Kerry: US-China Cooperation Critical to Climate Change Success
July 30, 2009 | By Lorna Aldrich | Lorna2@verizon.net
Sen. John Kerry, D-Mass., chairman of the Committee on Foreign Relations and 2004 Democratic candidate for president, alternated between good news and bad news on climate change at a July 29 Luncheon.
He spoke as two days of high-level U.S. and Chinese meetings concluded in Washington. He cited the meetings’ accomplishments and added that on climate change, “…more should have been accomplished, and more could have been achieved.”
He covered the international and national political hurdles to success at the United Nations Climate Change Conference in Copenhagen in December, involving 120 nations.
Collaboration between China, the current largest source of carbon emissions, and the United States, whose cumulated emissions are the largest, is essential, he said. Forty percent of current emissions belong to the United States and China, he said. Concrete action by China will be necessary for Congress to translate any agreements into law following the conference, he said.
On the other hand, he said he hopes that a climate change bill, which he called essentially a “jobs bill,” would be before Congress in the fall, demonstrating action by the United States. Progress at the G20 and summit meetings during the fall would also build momentum toward a successful conference, he said. His goal is that “diplomacy warms up, but the planet doesn’t.”
He listed the dire consequences of failure to act. Military experts, he noted, cite climate change as a “threat multiplier.” He offered the example of parts of Sudan that suffered less rainfall, seeking populations to impinge on others with more arable territory and contributing to violence. Kerry also cited arctic ice melt and loss of permafrost.
On the good news side, he said that 40 percent of needed U.S. emission reductions would be essentially free, due to increased efficiency. Much of the good news arose from China, now the second largest source of wind energy capacity. He described a pilot program to reduce emissions from steel plants that has been expanded to companies that produce one-third of China’s energy consumption.

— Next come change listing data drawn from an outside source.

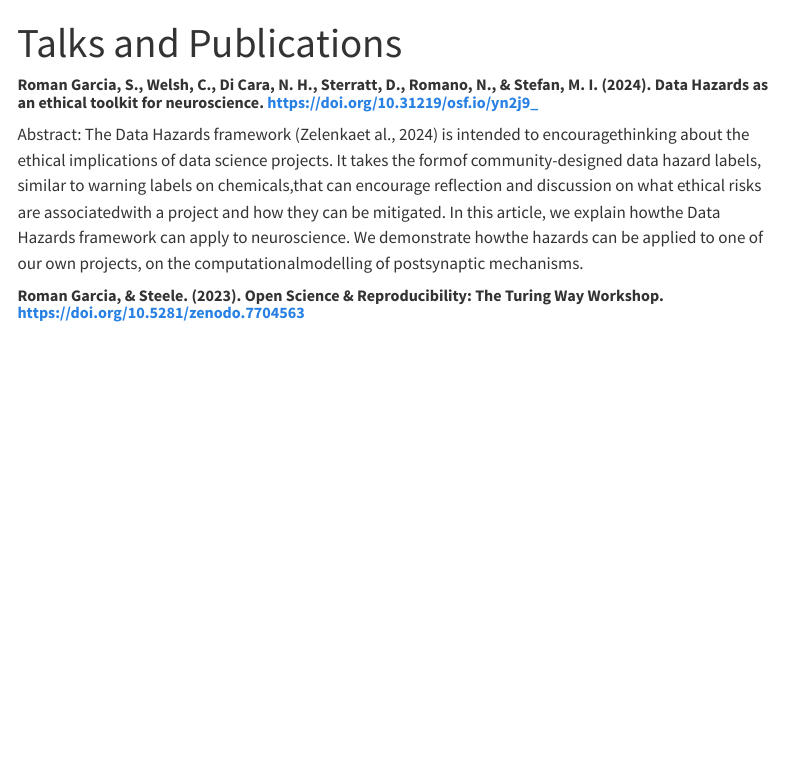
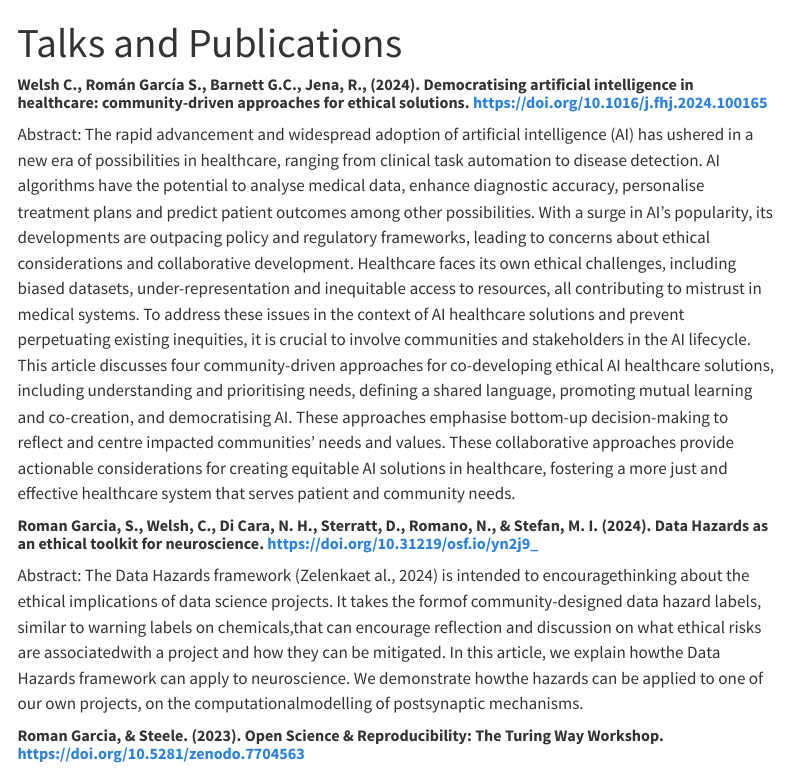
Before and after one commit to Susana465/website, a Quarto document (talks.qmd): the page in a window 1100 px wide, from its top. Rendered offline with R 4.5, knitr and Pandoc in place of Quarto, with nearby package versions; menus at the side of the page are left out.

Commit message:
paper w Ceilidh

```diff
--- a/talks.qmd
+++ b/talks.qmd
@@ -1,6 +1,10 @@
 ---
 title: "Talks and Publications"
 ---
+##### **Welsh C., Román García S., Barnett G.C., Jena, R., (2024). Democratising artificial intelligence in healthcare: community-driven approaches for ethical solutions. [https://doi.org/10.1016/j.fhj.2024.100165](https://doi.org/10.1016/j.fhj.2024.100165)**
+
+Abstract: The rapid advancement and widespread adoption of artificial intelligence (AI) has ushered in a new era of possibilities in healthcare, ranging from clinical task automation to disease detection. AI algorithms have the potential to analyse medical data, enhance diagnostic accuracy, personalise treatment plans and predict patient outcomes among other possibilities. With a surge in AI's popularity, its developments are outpacing policy and regulatory frameworks, leading to concerns about ethical considerations and collaborative development. Healthcare faces its own ethical challenges, including biased datasets, under-representation and inequitable access to resources, all contributing to mistrust in medical systems. To address these issues in the context of AI healthcare solutions and prevent perpetuating existing inequities, it is crucial to involve communities and stakeholders in the AI lifecycle. This article discusses four community-driven approaches for co-developing ethical AI healthcare solutions, including understanding and prioritising needs, defining a shared language, promoting mutual learning and co-creation, and democratising AI. These approaches emphasise bottom-up decision-making to reflect and centre impacted communities' needs and values. These collaborative approaches provide actionable considerations for creating equitable AI solutions in healthcare, fostering a more just and effective healthcare system that serves patient and community needs.
+
 ##### **Roman Garcia, S., Welsh, C., Di Cara, N. H., Sterratt, D., Romano, N., & Stefan, M. I. (2024). Data Hazards as an ethical toolkit for neuroscience. [https://doi.org/10.31219/osf.io/yn2j9_](https://doi.org/10.31219/osf.io/yn2j9)**
 
 Abstract: The Data Hazards framework (Zelenkaet al., 2024) is intended to encouragethinking about the ethical implications of data science projects. It takes the formof community-designed data hazard labels, similar to warning labels on chemicals,that can encourage reflection and discussion on what ethical risks are associatedwith a project and how they can be mitigated. In this article, we explain howthe Data Hazards framework can apply to neuroscience. We demonstrate howthe hazards can be applied to one of our own projects, on the computationalmodelling of postsynaptic mechanisms.
```
Also changed, not shown: docs/search.json, 9 other files.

Kerry described his vision of the future for China and other nations who are not willing to forego improvement in living standards to reduce emissions.
The Chinese, he said, have 500 million people living on less than $2 a day. He began with the example of the telegraph, unsuited to the written Chinese language, which led the country to leapfrog to the telephone. Likewise, he said, they “need not and must not” emulate the carbon based industrial processes the West experienced but leapfrog to 21st century cleaner technology.
Kerry said he hopes that the future version of the misguided question of the past, “Who lost China?” would not be “Who lost Earth?”